Attention all whiskey enthusiasts:This is the experience for you! I just got back from a visit to Dublin, Ireland and had the greatest time. One of the highlights from the trip was the amazing Whiskey Makers Experience at the newly renovated and re-opened Jameson Distillery on Bow Street in Dublin.
When you first walk up to the Bow Street Jameson Distillery, there is a buzz around the building and you are instantly excited for what comes next. Upon entering the building, you are greeted with Jameson chandeliers, a full bar, laughter, conversation, and the sound of family & friends enjoying a drink. You instantly feel welcome.
We checked-in with our prepaid Tenon Tours voucher and were given a laniard & a ticket, and told our tour would meet 5-minutes before our scheduled time over at the door labeled “Whiskey Makers and Whiskey Shakers.” We sat down at one of the tables and grabbed a drink in the meantime, taking advantage of the daily Jameson cocktails designed by the skilled bartenders.
Our tour guide Rob was dynamic and so knowledgable about whiskey. He met us at the door and led us on our 90-minute tour. We went to a private bar where each seat had a set up with all kinds of fun gadgets, including a graduated cylinder, beaker, droplet tool, blind fold, various whiskey glasses and small whiskey bottles. We each got a booklet with lots of information about whiskey making and mixing, and a section in the back to take notes! Rob started by going through and asking everyone where we were from and how extensive our whiskey knowledge was. This was nice as it was a small group and we got to know each other a bit, before we learn about and enjoy whiskey together.

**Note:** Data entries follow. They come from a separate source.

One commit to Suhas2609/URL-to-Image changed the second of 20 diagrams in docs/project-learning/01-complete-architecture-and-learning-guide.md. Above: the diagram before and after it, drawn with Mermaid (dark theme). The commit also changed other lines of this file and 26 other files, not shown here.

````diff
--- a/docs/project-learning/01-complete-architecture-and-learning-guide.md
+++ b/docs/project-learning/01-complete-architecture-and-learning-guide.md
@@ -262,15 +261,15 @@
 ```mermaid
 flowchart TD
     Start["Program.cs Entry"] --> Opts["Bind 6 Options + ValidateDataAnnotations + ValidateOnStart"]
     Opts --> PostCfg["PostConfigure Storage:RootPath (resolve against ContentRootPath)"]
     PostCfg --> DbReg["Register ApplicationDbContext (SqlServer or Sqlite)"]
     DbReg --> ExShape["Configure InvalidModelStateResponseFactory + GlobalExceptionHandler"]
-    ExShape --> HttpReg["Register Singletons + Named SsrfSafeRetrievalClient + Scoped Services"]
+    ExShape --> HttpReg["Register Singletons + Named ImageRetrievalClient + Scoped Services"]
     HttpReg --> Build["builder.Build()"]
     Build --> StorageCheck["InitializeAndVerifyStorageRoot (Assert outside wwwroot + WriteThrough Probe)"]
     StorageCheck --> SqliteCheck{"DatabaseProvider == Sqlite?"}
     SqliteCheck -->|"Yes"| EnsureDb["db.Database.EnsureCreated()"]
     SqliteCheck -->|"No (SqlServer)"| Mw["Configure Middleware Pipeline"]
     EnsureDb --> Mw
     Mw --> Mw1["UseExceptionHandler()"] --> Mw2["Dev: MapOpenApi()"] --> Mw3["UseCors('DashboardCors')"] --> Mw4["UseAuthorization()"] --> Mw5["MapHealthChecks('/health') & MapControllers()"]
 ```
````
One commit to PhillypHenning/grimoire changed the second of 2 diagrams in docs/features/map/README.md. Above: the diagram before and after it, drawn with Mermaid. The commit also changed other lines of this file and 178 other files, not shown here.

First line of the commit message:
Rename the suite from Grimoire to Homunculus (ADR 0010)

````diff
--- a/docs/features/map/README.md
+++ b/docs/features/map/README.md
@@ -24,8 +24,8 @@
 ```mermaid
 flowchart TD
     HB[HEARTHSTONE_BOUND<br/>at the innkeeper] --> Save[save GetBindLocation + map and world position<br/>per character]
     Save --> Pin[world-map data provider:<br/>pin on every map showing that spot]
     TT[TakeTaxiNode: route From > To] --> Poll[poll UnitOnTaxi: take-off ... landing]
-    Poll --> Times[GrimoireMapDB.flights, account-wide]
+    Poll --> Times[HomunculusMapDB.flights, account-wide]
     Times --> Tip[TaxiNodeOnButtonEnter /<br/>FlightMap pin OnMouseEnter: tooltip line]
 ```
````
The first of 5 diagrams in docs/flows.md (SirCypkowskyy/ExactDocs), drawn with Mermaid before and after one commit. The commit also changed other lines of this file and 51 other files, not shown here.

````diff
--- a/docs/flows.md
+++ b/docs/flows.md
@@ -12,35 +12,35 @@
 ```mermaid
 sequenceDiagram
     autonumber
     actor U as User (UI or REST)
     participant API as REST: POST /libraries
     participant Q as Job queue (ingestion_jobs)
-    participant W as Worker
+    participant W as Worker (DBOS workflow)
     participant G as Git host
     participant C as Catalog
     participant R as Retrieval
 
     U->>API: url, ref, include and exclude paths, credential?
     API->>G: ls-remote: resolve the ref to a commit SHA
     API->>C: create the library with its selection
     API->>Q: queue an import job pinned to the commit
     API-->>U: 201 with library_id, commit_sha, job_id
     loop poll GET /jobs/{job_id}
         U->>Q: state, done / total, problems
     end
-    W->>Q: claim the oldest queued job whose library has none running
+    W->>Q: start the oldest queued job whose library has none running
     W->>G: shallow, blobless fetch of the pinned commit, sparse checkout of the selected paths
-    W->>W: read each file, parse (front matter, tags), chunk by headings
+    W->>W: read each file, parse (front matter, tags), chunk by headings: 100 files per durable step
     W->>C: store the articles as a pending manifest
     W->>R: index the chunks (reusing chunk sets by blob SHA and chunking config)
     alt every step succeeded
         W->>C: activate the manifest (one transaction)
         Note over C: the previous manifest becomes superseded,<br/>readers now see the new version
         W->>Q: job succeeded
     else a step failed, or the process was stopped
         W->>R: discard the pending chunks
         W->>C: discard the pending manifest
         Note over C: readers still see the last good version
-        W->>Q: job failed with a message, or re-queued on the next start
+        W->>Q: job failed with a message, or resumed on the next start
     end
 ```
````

We were educated on the basic story of Jameson and how it came to be what and where it is today. John Jameson, who was actually Scottish, (shhh), came to Ireland in 1780 and began distilling whiskey in the same exact building that we were standing in! The building is now 237-years old – WOW. John and his wife had 16, yes SIXTEEN, children together, and they kept the Jameson tradition going. Fun fact: During the years 1870-1910, 60% of all whiskey in the world was distilled in Dublin. Jameson has stayed strong through rivalries, recessions, prohibitions and civil wars. Their mantra, “Sine Metu” translates to ‘without fear’.
Back to the Whiskey Making! We started by discussing the flavors in traditional Jameson. There was some poured in a glass for us and we were told to start by smelling. Some flavors that people smelled were nuts, vanilla, pine, caramel and fruit. We learned more about whiskey; which parts of the world its distilled, the types of barley that are used in whiskey, the distilling process, how the whiskey actually turns into alcohol, and the two types of distilling that Jameson uses: Pot stills and column distilling. It turns out that I enjoy whiskey that is distilled using the pot stills best! It makes the whiskey more creamy and robust; a darker whiskey. Distilling using a column will produce grain whiskey, offering a light and zesty flavor that can give off a strong burning sensation upon tasting. It is all about your personal preference.
We tried 3 kinds of whiskey during the tasting part. They were 1. Distiller’s Safe, 2. Cooper’s Croze and 3. Blenders Dog. The Distillers Safe was sharp and very tasty. It delivered a smooth mouthfeel with gentle notes of apricot, cinnamon and melon. After tasting this whiskey we were given a sorbet to cleanse our palate…YUM.
Next we tasted the Cooper’s Croze which was even better to my taste buds. This whiskey is maturated in virgin American oak barrels, seasoned bourbon barrels and Iberian sherry casks. After tasting this whiskey we were given vanilla and white pepper chocolate to enhance the tasting experience. It sounds weird, I agree, but was probably my favorite part of the tasting 🙂
Last we tasted the Blender’s Dog Jameson Whiskey and this was my absolute favorite! A rich, round, creamy mouthfeel with the sweetness of butterscotch, giving way to the prickle of the pot still spices. Succulent fruit brings the perfect balance, as charred oak and some subtle tannins add to the complexity.
Finally, it was time to play with all of the tools on our desk and blend our very own whiskey! We were pouring, removing, adding water, tasting, and creating our own masterpiece! After you are done the guide gives you a label for your bottle and you are officially a whiskey maker!
Our last treat of the day was a trip into the maturation room which smelled amazing. You are not allowed to have your phone on in this room, and the security system in place is very impressive! Rob opened a barrel right in front of us and let us all taste an aged whiskey that would usually cost €60.00 a GLASS! We certainly felt very special.
In summary, I had a brilliant and educational time on this tour. Afterwards we spent time in the gift shop and had a drink before leaving Bow Street. Anyone who enjoys whiskey or is simply interested in learning more about the whiskey making process should absolutely participate in this experience. Feel free to email me or leave a comment if you have any questions for me about the tour!